> [REQUIRED ACTION]: Report all lines in the records that hold the string "targetPoint".

Source data:
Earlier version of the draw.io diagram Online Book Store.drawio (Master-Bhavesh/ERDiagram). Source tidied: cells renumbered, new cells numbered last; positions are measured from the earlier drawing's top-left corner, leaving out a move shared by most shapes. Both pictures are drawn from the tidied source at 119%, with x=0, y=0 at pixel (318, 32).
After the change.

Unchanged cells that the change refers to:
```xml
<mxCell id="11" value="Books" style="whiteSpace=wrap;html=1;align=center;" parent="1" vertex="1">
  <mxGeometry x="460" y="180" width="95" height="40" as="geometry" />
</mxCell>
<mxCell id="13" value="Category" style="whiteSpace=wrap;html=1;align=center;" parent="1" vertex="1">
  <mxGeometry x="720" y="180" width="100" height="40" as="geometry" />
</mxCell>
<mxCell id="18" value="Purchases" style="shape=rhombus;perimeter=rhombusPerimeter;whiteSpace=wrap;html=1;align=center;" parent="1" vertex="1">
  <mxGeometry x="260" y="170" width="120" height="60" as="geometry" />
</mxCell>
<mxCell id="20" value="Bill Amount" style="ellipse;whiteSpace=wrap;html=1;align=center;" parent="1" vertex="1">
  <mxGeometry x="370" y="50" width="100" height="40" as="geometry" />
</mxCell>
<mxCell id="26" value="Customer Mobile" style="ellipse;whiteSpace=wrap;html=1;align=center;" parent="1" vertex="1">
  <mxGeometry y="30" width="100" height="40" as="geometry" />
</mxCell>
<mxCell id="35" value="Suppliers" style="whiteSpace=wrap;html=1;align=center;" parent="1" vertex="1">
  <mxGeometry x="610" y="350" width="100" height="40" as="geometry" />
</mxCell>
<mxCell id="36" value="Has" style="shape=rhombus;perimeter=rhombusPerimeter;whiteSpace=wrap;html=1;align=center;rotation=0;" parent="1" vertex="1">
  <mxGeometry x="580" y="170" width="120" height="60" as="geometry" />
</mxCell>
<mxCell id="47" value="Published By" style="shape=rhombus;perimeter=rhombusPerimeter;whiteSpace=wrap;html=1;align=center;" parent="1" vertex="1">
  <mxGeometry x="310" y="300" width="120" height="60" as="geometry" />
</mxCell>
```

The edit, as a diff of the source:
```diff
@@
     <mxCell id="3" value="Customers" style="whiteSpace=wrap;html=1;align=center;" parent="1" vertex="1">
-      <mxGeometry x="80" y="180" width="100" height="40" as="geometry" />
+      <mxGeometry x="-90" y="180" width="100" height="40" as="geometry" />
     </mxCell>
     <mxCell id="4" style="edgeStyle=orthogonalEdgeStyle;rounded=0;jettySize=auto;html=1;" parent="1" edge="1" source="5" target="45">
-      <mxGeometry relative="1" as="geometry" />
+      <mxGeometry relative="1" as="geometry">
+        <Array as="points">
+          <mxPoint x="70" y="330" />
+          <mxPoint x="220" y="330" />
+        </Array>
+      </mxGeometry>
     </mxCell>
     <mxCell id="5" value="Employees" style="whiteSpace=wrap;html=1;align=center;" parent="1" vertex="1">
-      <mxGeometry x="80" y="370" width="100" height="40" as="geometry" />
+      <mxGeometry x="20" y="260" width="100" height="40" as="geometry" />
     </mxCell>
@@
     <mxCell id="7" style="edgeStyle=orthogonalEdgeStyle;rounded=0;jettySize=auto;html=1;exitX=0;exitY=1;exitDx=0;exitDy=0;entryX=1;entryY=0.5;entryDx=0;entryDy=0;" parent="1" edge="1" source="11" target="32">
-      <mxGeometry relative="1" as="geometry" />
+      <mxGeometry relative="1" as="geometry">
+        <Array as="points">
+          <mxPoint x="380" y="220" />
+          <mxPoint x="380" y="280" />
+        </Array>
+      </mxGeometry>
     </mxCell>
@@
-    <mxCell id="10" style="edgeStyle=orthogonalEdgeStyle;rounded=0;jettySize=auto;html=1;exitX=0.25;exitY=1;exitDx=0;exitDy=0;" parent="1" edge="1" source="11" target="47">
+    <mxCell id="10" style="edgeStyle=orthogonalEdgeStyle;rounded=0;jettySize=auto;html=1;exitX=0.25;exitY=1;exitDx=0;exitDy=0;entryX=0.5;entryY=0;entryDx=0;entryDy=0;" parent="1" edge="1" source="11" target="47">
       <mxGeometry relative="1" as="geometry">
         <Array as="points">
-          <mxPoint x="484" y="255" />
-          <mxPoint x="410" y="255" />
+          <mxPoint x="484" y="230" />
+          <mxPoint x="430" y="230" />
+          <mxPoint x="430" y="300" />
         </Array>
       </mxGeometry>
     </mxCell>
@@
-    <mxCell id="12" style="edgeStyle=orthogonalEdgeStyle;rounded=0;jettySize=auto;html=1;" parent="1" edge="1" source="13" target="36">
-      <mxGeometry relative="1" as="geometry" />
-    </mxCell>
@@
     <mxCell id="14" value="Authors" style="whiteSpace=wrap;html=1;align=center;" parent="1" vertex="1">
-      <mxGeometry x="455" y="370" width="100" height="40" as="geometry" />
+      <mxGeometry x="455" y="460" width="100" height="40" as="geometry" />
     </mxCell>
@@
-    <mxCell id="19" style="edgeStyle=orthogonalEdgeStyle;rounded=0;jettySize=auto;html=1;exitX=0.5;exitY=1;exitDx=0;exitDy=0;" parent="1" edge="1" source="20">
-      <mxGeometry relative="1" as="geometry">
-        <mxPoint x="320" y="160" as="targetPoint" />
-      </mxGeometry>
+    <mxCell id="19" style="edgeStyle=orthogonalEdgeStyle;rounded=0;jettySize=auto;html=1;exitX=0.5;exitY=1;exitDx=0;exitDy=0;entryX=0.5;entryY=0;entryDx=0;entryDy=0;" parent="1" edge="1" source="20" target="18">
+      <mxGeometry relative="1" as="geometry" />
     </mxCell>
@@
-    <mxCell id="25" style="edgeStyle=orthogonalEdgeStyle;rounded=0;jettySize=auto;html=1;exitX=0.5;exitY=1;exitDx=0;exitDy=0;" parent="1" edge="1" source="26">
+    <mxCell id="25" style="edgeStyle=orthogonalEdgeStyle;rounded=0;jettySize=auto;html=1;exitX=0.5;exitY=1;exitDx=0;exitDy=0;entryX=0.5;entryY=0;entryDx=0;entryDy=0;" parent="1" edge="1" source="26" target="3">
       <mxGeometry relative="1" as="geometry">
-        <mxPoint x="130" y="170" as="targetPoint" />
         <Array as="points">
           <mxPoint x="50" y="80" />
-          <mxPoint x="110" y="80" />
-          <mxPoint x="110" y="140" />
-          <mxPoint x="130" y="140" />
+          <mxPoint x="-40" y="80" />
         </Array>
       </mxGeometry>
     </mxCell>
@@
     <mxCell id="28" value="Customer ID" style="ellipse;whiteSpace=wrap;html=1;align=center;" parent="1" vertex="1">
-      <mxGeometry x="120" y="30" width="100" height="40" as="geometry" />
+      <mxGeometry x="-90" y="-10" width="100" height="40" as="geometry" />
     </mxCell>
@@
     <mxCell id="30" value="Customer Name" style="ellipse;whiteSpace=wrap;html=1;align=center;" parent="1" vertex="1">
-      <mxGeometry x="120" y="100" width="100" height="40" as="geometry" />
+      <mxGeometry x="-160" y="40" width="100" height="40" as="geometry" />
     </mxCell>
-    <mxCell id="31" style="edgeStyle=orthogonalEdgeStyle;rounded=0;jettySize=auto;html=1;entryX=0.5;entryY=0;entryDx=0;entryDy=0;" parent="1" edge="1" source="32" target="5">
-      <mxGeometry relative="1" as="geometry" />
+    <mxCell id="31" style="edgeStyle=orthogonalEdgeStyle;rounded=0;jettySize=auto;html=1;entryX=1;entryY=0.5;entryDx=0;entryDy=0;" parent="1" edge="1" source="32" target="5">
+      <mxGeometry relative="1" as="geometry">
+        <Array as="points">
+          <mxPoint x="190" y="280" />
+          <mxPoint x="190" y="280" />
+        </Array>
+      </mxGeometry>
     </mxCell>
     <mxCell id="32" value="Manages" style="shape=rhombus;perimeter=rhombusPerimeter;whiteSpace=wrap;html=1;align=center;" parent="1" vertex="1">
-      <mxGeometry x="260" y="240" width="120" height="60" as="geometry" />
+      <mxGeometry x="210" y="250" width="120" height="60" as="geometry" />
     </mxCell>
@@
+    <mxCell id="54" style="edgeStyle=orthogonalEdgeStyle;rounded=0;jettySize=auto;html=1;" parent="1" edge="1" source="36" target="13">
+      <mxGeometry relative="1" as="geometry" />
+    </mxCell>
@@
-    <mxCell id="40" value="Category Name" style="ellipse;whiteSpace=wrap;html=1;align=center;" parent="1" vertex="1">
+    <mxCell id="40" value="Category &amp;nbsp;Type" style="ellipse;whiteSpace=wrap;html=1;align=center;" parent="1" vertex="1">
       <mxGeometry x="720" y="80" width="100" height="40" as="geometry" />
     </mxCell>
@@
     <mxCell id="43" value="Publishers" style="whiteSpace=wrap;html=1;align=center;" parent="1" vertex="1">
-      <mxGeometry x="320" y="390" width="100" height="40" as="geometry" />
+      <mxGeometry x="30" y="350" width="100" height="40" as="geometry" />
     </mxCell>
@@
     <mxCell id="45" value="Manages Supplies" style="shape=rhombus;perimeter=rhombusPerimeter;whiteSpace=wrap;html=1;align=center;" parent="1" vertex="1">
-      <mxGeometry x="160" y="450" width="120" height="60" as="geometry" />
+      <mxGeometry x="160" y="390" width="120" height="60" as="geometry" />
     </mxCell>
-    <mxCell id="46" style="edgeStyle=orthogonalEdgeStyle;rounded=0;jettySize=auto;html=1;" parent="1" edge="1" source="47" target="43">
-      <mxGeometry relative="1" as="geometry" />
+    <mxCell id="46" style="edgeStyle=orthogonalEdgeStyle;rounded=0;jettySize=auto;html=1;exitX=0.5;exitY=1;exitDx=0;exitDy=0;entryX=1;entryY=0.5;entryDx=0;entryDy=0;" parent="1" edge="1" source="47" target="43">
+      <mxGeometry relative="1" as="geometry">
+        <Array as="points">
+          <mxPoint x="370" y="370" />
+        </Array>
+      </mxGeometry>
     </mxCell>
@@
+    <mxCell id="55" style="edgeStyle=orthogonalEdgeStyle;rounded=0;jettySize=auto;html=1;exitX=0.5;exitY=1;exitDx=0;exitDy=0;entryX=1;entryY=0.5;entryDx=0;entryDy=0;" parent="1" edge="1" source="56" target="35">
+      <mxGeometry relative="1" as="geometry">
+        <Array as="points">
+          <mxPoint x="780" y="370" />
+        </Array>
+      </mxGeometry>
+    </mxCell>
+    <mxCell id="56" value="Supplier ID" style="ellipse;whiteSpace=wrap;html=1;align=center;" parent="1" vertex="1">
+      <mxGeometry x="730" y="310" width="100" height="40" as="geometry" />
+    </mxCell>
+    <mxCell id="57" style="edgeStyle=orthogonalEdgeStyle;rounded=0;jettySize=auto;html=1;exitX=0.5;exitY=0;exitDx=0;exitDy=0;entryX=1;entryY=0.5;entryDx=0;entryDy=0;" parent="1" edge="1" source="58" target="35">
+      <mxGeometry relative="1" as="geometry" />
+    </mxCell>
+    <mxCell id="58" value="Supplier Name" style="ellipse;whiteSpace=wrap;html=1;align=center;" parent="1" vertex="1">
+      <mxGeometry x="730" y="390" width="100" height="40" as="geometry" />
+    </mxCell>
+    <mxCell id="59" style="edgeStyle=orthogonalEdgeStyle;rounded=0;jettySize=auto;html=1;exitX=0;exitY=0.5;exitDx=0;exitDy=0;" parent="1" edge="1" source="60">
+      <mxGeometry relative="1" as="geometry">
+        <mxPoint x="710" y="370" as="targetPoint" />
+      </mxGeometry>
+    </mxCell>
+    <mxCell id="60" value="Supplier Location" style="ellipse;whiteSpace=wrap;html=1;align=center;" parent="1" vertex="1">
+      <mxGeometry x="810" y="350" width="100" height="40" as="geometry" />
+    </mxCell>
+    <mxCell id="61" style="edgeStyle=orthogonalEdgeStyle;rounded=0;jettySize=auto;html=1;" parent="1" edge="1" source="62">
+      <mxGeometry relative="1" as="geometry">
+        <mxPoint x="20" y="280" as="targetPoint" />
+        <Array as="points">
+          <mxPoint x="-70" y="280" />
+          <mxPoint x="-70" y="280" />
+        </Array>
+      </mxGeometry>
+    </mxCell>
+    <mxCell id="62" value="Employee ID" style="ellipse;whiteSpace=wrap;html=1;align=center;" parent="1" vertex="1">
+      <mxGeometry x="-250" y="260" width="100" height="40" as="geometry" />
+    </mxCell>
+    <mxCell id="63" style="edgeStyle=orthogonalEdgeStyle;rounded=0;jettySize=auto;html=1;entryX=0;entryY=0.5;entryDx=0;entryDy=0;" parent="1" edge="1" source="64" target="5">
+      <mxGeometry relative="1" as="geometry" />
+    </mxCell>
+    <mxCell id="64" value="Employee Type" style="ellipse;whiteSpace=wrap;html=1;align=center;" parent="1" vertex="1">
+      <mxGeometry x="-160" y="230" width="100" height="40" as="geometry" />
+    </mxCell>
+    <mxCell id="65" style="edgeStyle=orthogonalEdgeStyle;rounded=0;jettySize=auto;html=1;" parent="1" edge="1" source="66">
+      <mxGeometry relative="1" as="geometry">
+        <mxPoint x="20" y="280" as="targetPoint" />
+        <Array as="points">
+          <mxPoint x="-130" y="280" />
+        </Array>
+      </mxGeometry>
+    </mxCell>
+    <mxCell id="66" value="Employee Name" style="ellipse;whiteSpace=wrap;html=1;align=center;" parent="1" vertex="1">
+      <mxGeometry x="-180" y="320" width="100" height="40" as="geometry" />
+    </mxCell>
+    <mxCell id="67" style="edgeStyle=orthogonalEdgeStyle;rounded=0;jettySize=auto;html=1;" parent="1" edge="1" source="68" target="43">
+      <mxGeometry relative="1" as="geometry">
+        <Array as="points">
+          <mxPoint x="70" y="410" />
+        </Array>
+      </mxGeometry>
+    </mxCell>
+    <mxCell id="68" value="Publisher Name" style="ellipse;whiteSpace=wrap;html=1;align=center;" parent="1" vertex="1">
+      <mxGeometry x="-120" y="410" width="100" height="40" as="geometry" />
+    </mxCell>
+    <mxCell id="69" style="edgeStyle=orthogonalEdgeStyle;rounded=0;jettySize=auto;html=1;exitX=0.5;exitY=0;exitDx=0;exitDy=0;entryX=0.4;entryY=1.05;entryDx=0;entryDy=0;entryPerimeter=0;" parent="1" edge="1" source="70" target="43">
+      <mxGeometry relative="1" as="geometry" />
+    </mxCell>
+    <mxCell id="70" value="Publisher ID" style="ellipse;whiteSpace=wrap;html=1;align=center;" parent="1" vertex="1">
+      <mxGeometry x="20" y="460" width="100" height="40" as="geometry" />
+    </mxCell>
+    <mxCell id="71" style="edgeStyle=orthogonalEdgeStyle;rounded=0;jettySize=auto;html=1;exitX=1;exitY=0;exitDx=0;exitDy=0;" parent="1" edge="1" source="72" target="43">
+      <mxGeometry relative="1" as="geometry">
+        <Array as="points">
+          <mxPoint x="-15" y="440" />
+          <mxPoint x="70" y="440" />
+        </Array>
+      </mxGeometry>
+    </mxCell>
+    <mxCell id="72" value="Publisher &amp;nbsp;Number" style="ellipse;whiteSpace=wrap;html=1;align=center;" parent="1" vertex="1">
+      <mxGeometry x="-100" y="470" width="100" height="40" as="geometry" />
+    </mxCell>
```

> [EXPECTED OUTPUT]:
-        <mxPoint x="320" y="160" as="targetPoint" />
-        <mxPoint x="130" y="170" as="targetPoint" />
+        <mxPoint x="710" y="370" as="targetPoint" />
+        <mxPoint x="20" y="280" as="targetPoint" />
+        <mxPoint x="20" y="280" as="targetPoint" />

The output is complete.